Startup Peru was launched December 29, 2013, with a call for projects open to entrepreneurs until March 30, 2014. Having received 2,421 applications, 510 passed the first screening stage. The program also had funds available for startup incubators and out of 39 applications, 26 organizations qualified for the evaluation of their proposals.
More recently, on August 26, 2014, the new Minister of Production of Peru, Piero Ghezzi, announced the 23 startup entrepreneurs and 4 incubators as winners of the first generation of grants, representing USD 1.3 million in funding; and informed that an additional USD 5.3 million will be invested in startups and incubators in 2015. Minister Ghezzi sees Startup Peru as the first concrete step in their implementation of the National Plan of Productive Diversification, which considers the promotion of cutting-edge entrepreneurship as one of its pillars. The second call for incubators was opened on October 24, 2014 and closes on February 9, 2015. The second call for projects was issued on November 3, 2014, mustering 2,947 applications by the deadline of January 16th, 2015 and resulting in 537 proposals that qualify for the next round of evaluation. The announcement of the final results will be made in April 2015.
On January 30, 2015 I received an invitation to join Minister Ghezzi for a meeting with his innovation team working on Startup Peru to share my experience with HOLOSENS, and my views on executing innovation projects and the incubation of startups. This meeting was part of his research in preparation of the re-launch of FINCyT – FIDECOM, scheduled for February 2015. It was a pleasant coincidence for me to find myself almost two years later in the same meeting room where, in 2012, Vidal and I shared what the Startup Chile Program was about with the officials then leading the Ministry of Production of Peru.
In my view, Startup Chile has been helping the Peruvian entrepreneurship ecosystem since 2012 by investing directly no less than USD 400,000 in more than 10 Startups led by Peruvian Entrepreneurs, in addition to other non-monetary resources like access to co-working space, mentorship, training, networking, and a platform for growth. Startup Chile also inspired the Peruvian government to create USD 20 million in funds for startups in Peru. This is just one example of cross-pollination between ecosystems around the world.

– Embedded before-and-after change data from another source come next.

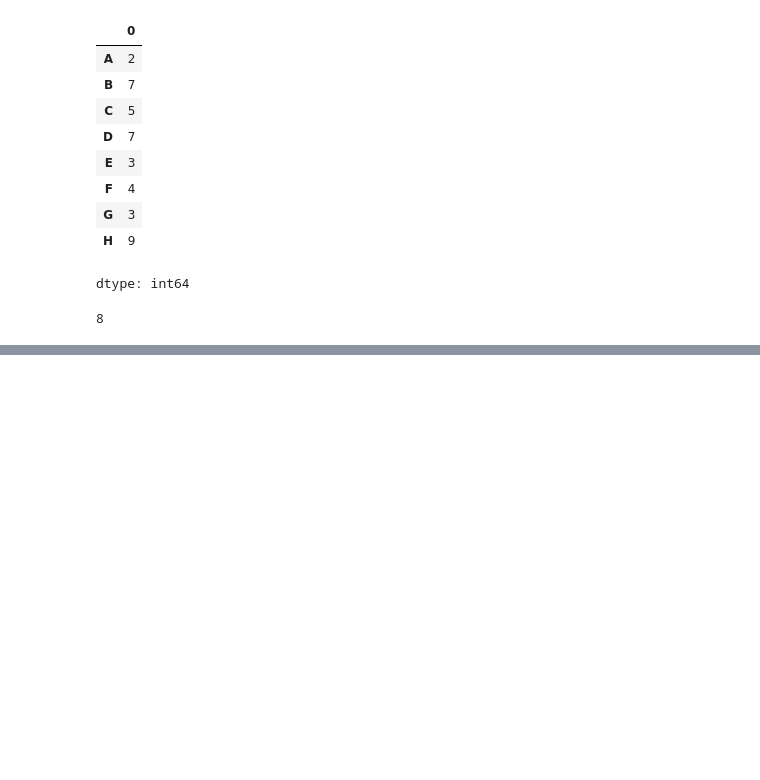
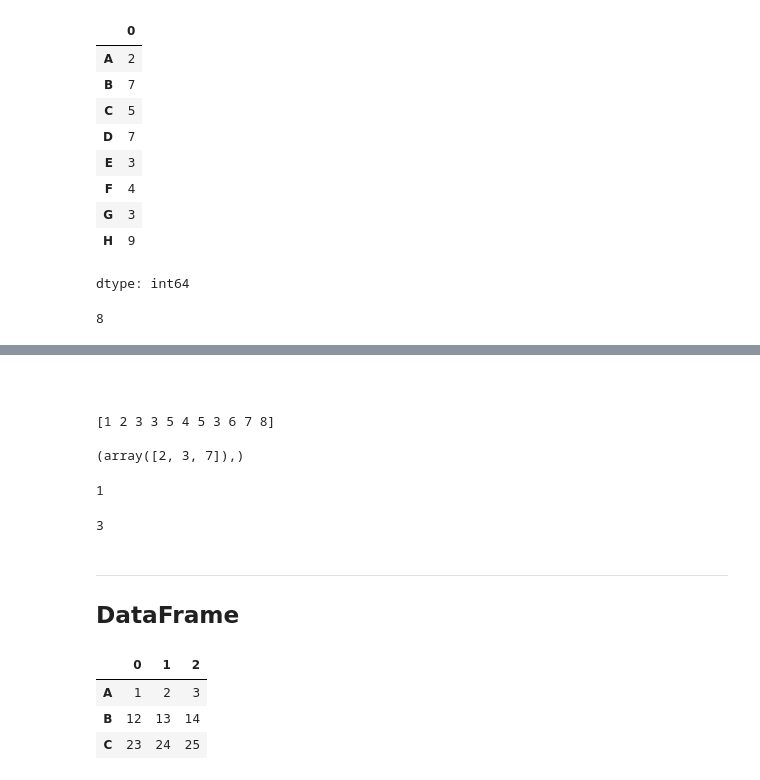
Before and after one commit to devdatta1429/BDA_Assignments, a Jupyter notebook: Stats/Day_2_NumPy_Pandas.ipynb, the cells around one changed output, grey strips where cells are left out. Drawn from its saved outputs; the diff is of its cells as text; code cells hidden in the pictures; blank space fills up the shorter version.

```diff
--- a/Stats/Day_2_NumPy_Pandas.ipynb
+++ b/Stats/Day_2_NumPy_Pandas.ipynb
@@ -205,0 +357,38 @@ len(s1)
+# %% [markdown]
+#
+
+
+
+
+
+#
+# %%
+a1 = np.array([1,2,3,3,5,4,5,3,6,7,8])
+print(a1,end='\n\n')
+
+print(np.where(a1==3))
+# %% [output]
+[1 2 3 3 5 4 5 3 6 7 8]
+
+(array([2, 3, 7]),)
+# %%
+len(np.where(a1==3)) # the Tple have only 1 value
+# %% [output]
+1
+# %%
+len(np.where(a1==3)[0])
+# %% [output]
+3
+# %% [markdown]
+---
+
+
+## DataFrame
+# %%
+a1 = pd.DataFrame(([1,2,3],[12,13,14],[23,24,25]),index=(["A","B","C"]))
+a1
+# %% [output]
+|  | 0 | 1 | 2 |
+| A | 1 | 2 | 3 |
+| B | 12 | 13 | 14 |
+| C | 23 | 24 | 25 |
```
Also changed, not shown: parts of 32 cells of this notebook.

I have no doubt that Startup Nations will continue to bring nations together through entrepreneurship, innovation and startups, fostering job creation and economic growth, while creating lasting networks and friendships between stakeholders along the way.
Original publication HERE
Written by Gary Urteaga @urteaga